A couple of days after losing Kathy, I was wandering in a daze in a supermarket while my dear brother and sister-in-law were loading up a shopping cart on my behalf. I saw a little selection of dollar DVDs. There was a two-for-a-dollar double-feature DVD, "Carnival Story" and "Cassandra Cat." On the back was a small photo from "Carnival Story" of a circus strongman who looked a lot like Tor Johnson (the swedish wrestler who played Lobo opposite Bela Lugosi in Ed Wood's "Bride of the Monster").
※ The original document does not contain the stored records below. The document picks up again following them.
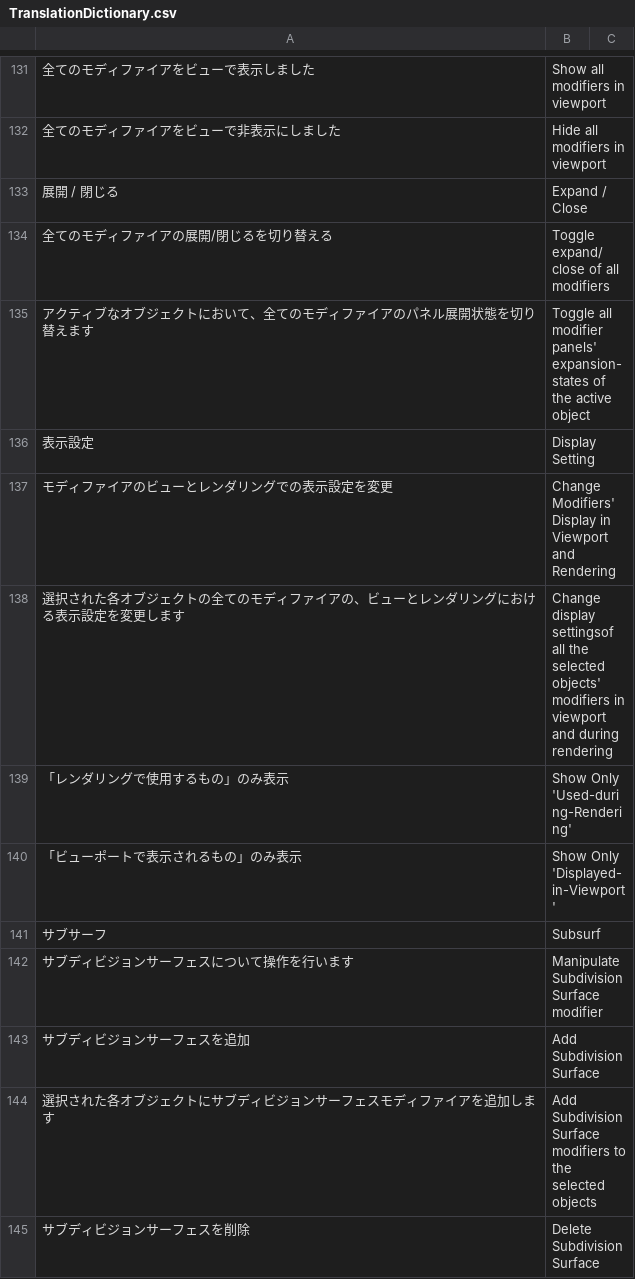
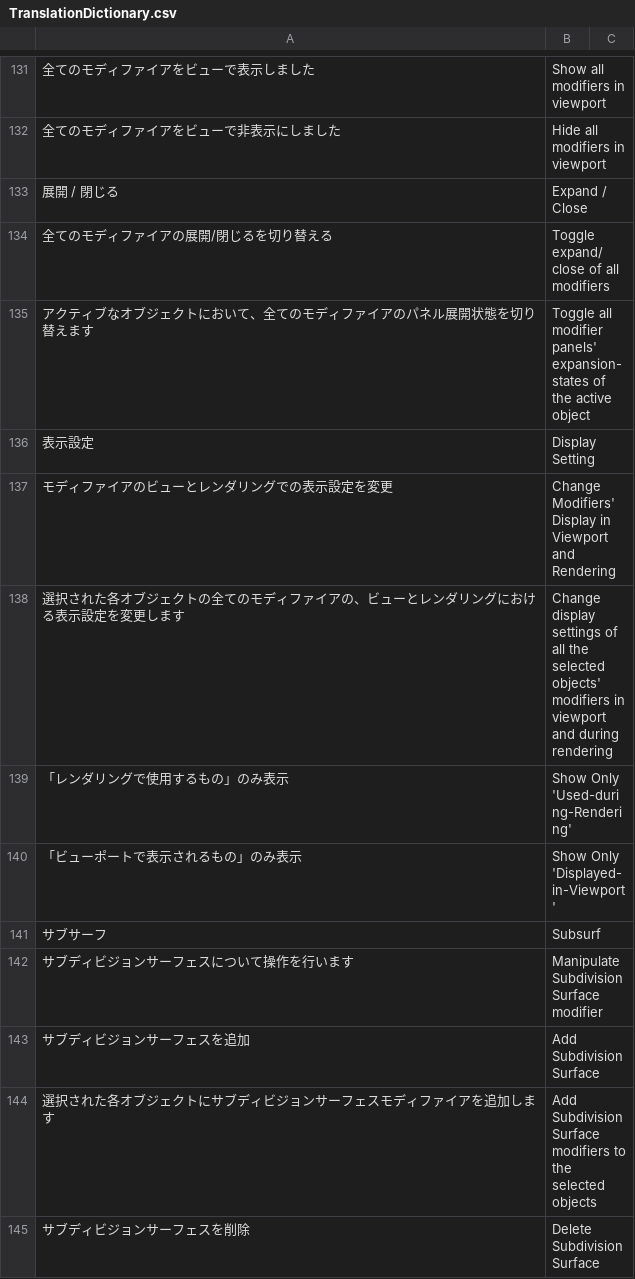
Before and after one commit to bookyakuno/Blender-Scramble-Addon, a CSV file: TranslationDictionary.csv, drawn as a sheet; only a part is shown, gaps mark what is left out.

Commit message:
ミス修正：TranslationDictionary
・typo 修正

```diff
--- a/TranslationDictionary.csv
+++ b/TranslationDictionary.csv
@@ -137,3 +137,3 @@
 "モディファイアのビューとレンダリングでの表示設定を変更","Change Modifiers' Display in Viewport and Rendering"
-"選択された各オブジェクトの全てのモディファイアの、ビューとレンダリングにおける表示設定を変更します","Change display settingsof all the selected objects' modifiers in viewport and during rendering"
+"選択された各オブジェクトの全てのモディファイアの、ビューとレンダリングにおける表示設定を変更します","Change display settings of all the selected objects' modifiers in viewport and during rendering"
 "「レンダリングで使用するもの」のみ表示","Show Only 'Used-during-Rendering'"
```
Also changed, not shown: 1 other file.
In that terrible, terrible time of my life, anything that interrupted my thoughts of the tragedy were few, far between and in their small way, golden. But I didn't buy the DVD; there would be no celebrating for a long while.

Ever since, when I shopped at that supermarket, I would still find copies of that dopey DVD. Every time I looked at it, I flashed back on that desperate moment when life as I knew it had come to an abrupt end. But I still wouldn't buy the DVD. The reason: according to, Tor Johnson was not in "Carnival Story."

However, the more I looked at that little photo, the more I was convinced that this must be a rare instance in which imdb was wrong. Finally, about two weeks ago, I bought the damn thing.

Well, it ain't Tor. It's a guy named Ady Berber who, from a distance, looks like Tor's twin. He plays Groppo, a dimwitted strongman with a heart of gold. Tor would have made a meal of this role, but then again, Tor made a meal of just about everything he encountered.

There were two nice surprises in watching "Carnival Story," a 1954 circus soap opera filmed in Germany with a largely American cast: (1) It was directed by Kurt Neumann, who also made "The Fly," "Kronos," "Rocketship X-M" and four Tarzan movies, and (2) Anne Baxter had a smokin' body. I'm sure a lot of you knew that already, but I only had a 1973 "Columbo" episode to judge by.

Just to bring closure to the experience, I also watched "Cassandra Cat," a fantasy made in 1963 in Czechoslovakia (original title: "Az prijde kocour"). I have to say it's the WEIRDEST MOVIE I'VE EVER SEEN.

On the cobblestone streets of a Czech village, a strange circus comes to town playing Dixieland. The ringmaster is the twin brother of the village hobo. The star of the circus is a female acrobot wearing a red leotard so tight, she might as well be naked. She carries a cat that wears sunglasses. During her act, she removes the sunglasses and the cat looks at the audience, seeing what lurks in their black hearts. This causes the audience to panic. The village schoolmaster, who has as much clout as a mad dictator, orders the cat killed and stuffed. (He doesn't want everyone to know he is shagging his secretary.) In protest, all of the children in the village disappear. I forgot to mention that when the cat looks at people, they change colors according to their sins.

I would describe "Cassandra Cat" this way: It's one of those movies that makes you want to swear off LSD, even though you've never done LSD in your life.